■ **WORKING DATA**:
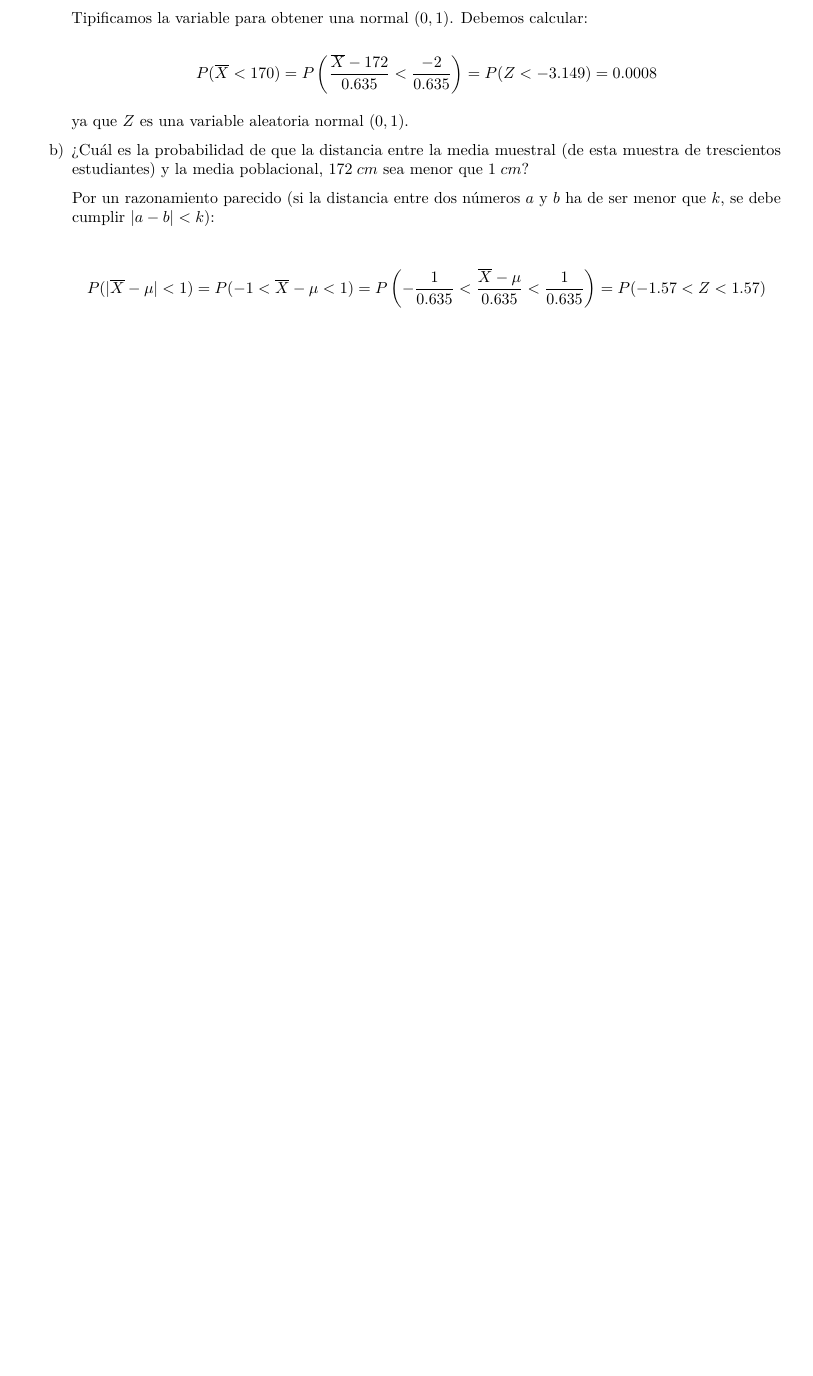
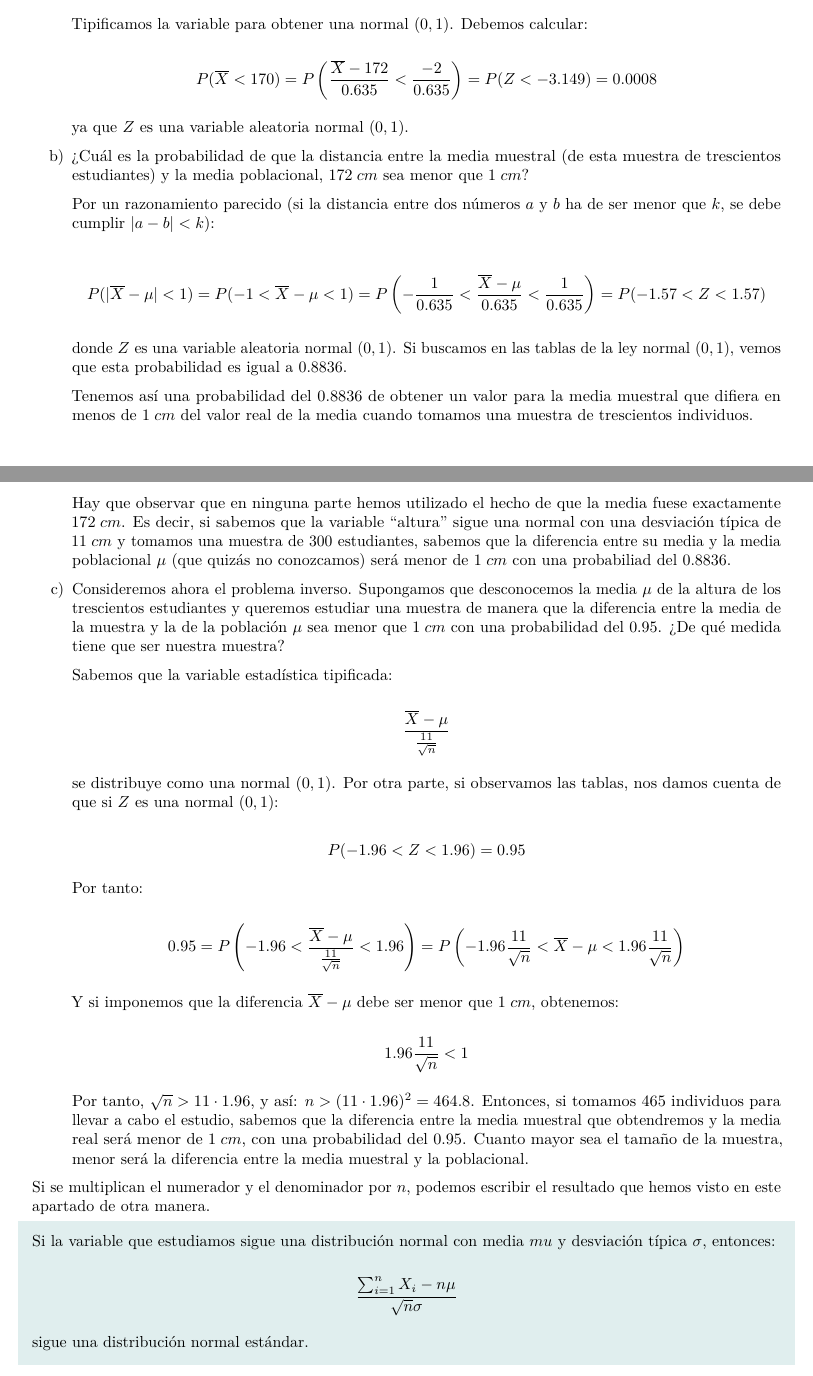
Before and after one commit to arislas/arislas.github.io, an R Markdown document (Rmd/Teorema_limite_central.Rmd): part of page 3 of 3 before the commit and two parts of pages 3 and 4 of 4 after it, the two joined at a grey line, cut so that both start at the same text, the shorter picture padded with empty space. Rendered offline with R 4.5, knitr and Pandoc, then LaTeX, with nearby package versions.

Commit message:
202311140513

```diff
--- a/Rmd/Teorema_limite_central.Rmd
+++ b/Rmd/Teorema_limite_central.Rmd
@@ -94,3 +94,39 @@ b) ¿Cuál es la probabilidad de que la distancia entre la media muestral (de es
     Por un razonamiento parecido (si la distancia entre dos números $a$ y $b$ ha de ser menor que $k$, se debe cumplir $|a - b| < k$):
 
     \[ P(|\overline{X} - \mu| < 1) = P(-1 < \overline{X} - \mu < 1) = P \left( -\frac{1}{0.635} < \frac{\overline{X} - \mu}{0.635} < \frac{1}{0.635} \right) = P(-1.57 < Z < 1.57) \]
+
+    donde $Z$ es una variable aleatoria normal $(0, 1)$. Si buscamos en las tablas de la ley normal $(0, 1)$, vemos que esta probabilidad es igual a $0.8836$.
+
+    Tenemos así una probabilidad del $0.8836$ de obtener un valor para la media muestral que difiera en menos de $1 \; cm$ del valor real de la media cuando tomamos una muestra de trescientos individuos.
+
+    Hay que observar que en ninguna parte hemos utilizado el hecho de que la media fuese exactamente $172 \; cm$. Es decir, si sabemos que la variable "altura" sigue una normal con una desviación típica de $11 \; cm$ y tomamos una muestra de $300$ estudiantes, sabemos que la diferencia entre su media y la media poblacional $\mu$ (que quizás no conozcamos) será menor de $1 \; cm$ con una probabiliad del $0.8836$.
+
+c) Consideremos ahora el problema inverso. Supongamos que desconocemos la media $\mu$ de la altura de los trescientos estudiantes y queremos estudiar una muestra de manera que la diferencia entre la media de la muestra y la de la población $\mu$ sea menor que $1 \; cm$ con una probabilidad del $0.95$. ¿De qué medida tiene que ser nuestra muestra?
+
+    Sabemos que la variable estadística tipificada:
+
+    \[ \frac{\overline{X} - \mu}{\frac{11}{\sqrt{n}}} \]
+
+    se distribuye como una normal $(0, 1)$. Por otra parte, si observamos las tablas, nos damos cuenta de que si $Z$ es una normal $(0, 1)$:
+
+    \[ P(-1.96 < Z < 1.96) = 0.95 \]
+
+    Por tanto:
+
+    \[ 0.95 = P \left( -1.96 < \frac{\overline{X} - \mu}{\frac{11}{\sqrt{n}}} < 1.96 \right) = P \left( -1.96 \frac{11}{\sqrt{n}} < \overline{X} - \mu < 1.96 \frac{11}{\sqrt{n}} \right) \]
+
+    Y si imponemos que la diferencia $\overline{X} - \mu$ debe ser menor que $1 \; cm$, obtenemos:
+
+    \[ 1.96 \frac{11}{\sqrt{n}} < 1 \]
+
+    Por tanto, $\sqrt{n} > 11 \cdot 1.96$, y así: $n > (11 \cdot 1.96)^2 = 464.8$. Entonces, si tomamos $465$ individuos para llevar a cabo el estudio, sabemos que la diferencia entre la media muestral que obtendremos y la media real será menor de $1 \; cm$, con una probabilidad del $0.95$. Cuanto mayor sea el tamaño de la muestra, menor será la diferencia entre la media muestral y la poblacional.
+
+Si se multiplican el numerador y el denominador por $n$, podemos escribir el resultado que hemos visto en este apartado de otra manera.
+
+\begin{shaded}
+  Si la variable que estudiamos sigue una distribución normal con media $mu$ y desviación típica $\sigma$, entonces:
+
+  \[ \frac{\sum_{i = 1}^n X_i - n \mu}{\sqrt{n} \sigma} \]
+
+  sigue una distribución normal estándar.
+\end{shaded}
```
Also changed, not shown: Rmd/Teorema_limite_central.pdf, Rmd/Teorema_limite_central.Rmd (2 more changed lines).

■ **REQUIRED ACTION**: Would you write out the material above in full, exactly as given, except for its pictures?

■ **WRITTEN ANSWER**:
Before and after one commit to arislas/arislas.github.io, an R Markdown document (Rmd/Teorema_limite_central.Rmd): part of page 3 of 3 before the commit and two parts of pages 3 and 4 of 4 after it, the two joined at a grey line, cut so that both start at the same text, the shorter picture padded with empty space. Rendered offline with R 4.5, knitr and Pandoc, then LaTeX, with nearby package versions.

Commit message:
202311140513

```diff
--- a/Rmd/Teorema_limite_central.Rmd
+++ b/Rmd/Teorema_limite_central.Rmd
@@ -94,3 +94,39 @@ b) ¿Cuál es la probabilidad de que la distancia entre la media muestral (de es
     Por un razonamiento parecido (si la distancia entre dos números $a$ y $b$ ha de ser menor que $k$, se debe cumplir $|a - b| < k$):
 
     \[ P(|\overline{X} - \mu| < 1) = P(-1 < \overline{X} - \mu < 1) = P \left( -\frac{1}{0.635} < \frac{\overline{X} - \mu}{0.635} < \frac{1}{0.635} \right) = P(-1.57 < Z < 1.57) \]
+
+    donde $Z$ es una variable aleatoria normal $(0, 1)$. Si buscamos en las tablas de la ley normal $(0, 1)$, vemos que esta probabilidad es igual a $0.8836$.
+
+    Tenemos así una probabilidad del $0.8836$ de obtener un valor para la media muestral que difiera en menos de $1 \; cm$ del valor real de la media cuando tomamos una muestra de trescientos individuos.
+
+    Hay que observar que en ninguna parte hemos utilizado el hecho de que la media fuese exactamente $172 \; cm$. Es decir, si sabemos que la variable "altura" sigue una normal con una desviación típica de $11 \; cm$ y tomamos una muestra de $300$ estudiantes, sabemos que la diferencia entre su media y la media poblacional $\mu$ (que quizás no conozcamos) será menor de $1 \; cm$ con una probabiliad del $0.8836$.
+
+c) Consideremos ahora el problema inverso. Supongamos que desconocemos la media $\mu$ de la altura de los trescientos estudiantes y queremos estudiar una muestra de manera que la diferencia entre la media de la muestra y la de la población $\mu$ sea menor que $1 \; cm$ con una probabilidad del $0.95$. ¿De qué medida tiene que ser nuestra muestra?
+
+    Sabemos que la variable estadística tipificada:
+
+    \[ \frac{\overline{X} - \mu}{\frac{11}{\sqrt{n}}} \]
+
+    se distribuye como una normal $(0, 1)$. Por otra parte, si observamos las tablas, nos damos cuenta de que si $Z$ es una normal $(0, 1)$:
+
+    \[ P(-1.96 < Z < 1.96) = 0.95 \]
+
+    Por tanto:
+
+    \[ 0.95 = P \left( -1.96 < \frac{\overline{X} - \mu}{\frac{11}{\sqrt{n}}} < 1.96 \right) = P \left( -1.96 \frac{11}{\sqrt{n}} < \overline{X} - \mu < 1.96 \frac{11}{\sqrt{n}} \right) \]
+
+    Y si imponemos que la diferencia $\overline{X} - \mu$ debe ser menor que $1 \; cm$, obtenemos:
+
+    \[ 1.96 \frac{11}{\sqrt{n}} < 1 \]
+
+    Por tanto, $\sqrt{n} > 11 \cdot 1.96$, y así: $n > (11 \cdot 1.96)^2 = 464.8$. Entonces, si tomamos $465$ individuos para llevar a cabo el estudio, sabemos que la diferencia entre la media muestral que obtendremos y la media real será menor de $1 \; cm$, con una probabilidad del $0.95$. Cuanto mayor sea el tamaño de la muestra, menor será la diferencia entre la media muestral y la poblacional.
+
+Si se multiplican el numerador y el denominador por $n$, podemos escribir el resultado que hemos visto en este apartado de otra manera.
+
+\begin{shaded}
+  Si la variable que estudiamos sigue una distribución normal con media $mu$ y desviación típica $\sigma$, entonces:
+
+  \[ \frac{\sum_{i = 1}^n X_i - n \mu}{\sqrt{n} \sigma} \]
+
+  sigue una distribución normal estándar.
+\end{shaded}
```
Also changed, not shown: Rmd/Teorema_limite_central.pdf, Rmd/Teorema_limite_central.Rmd (2 more changed lines).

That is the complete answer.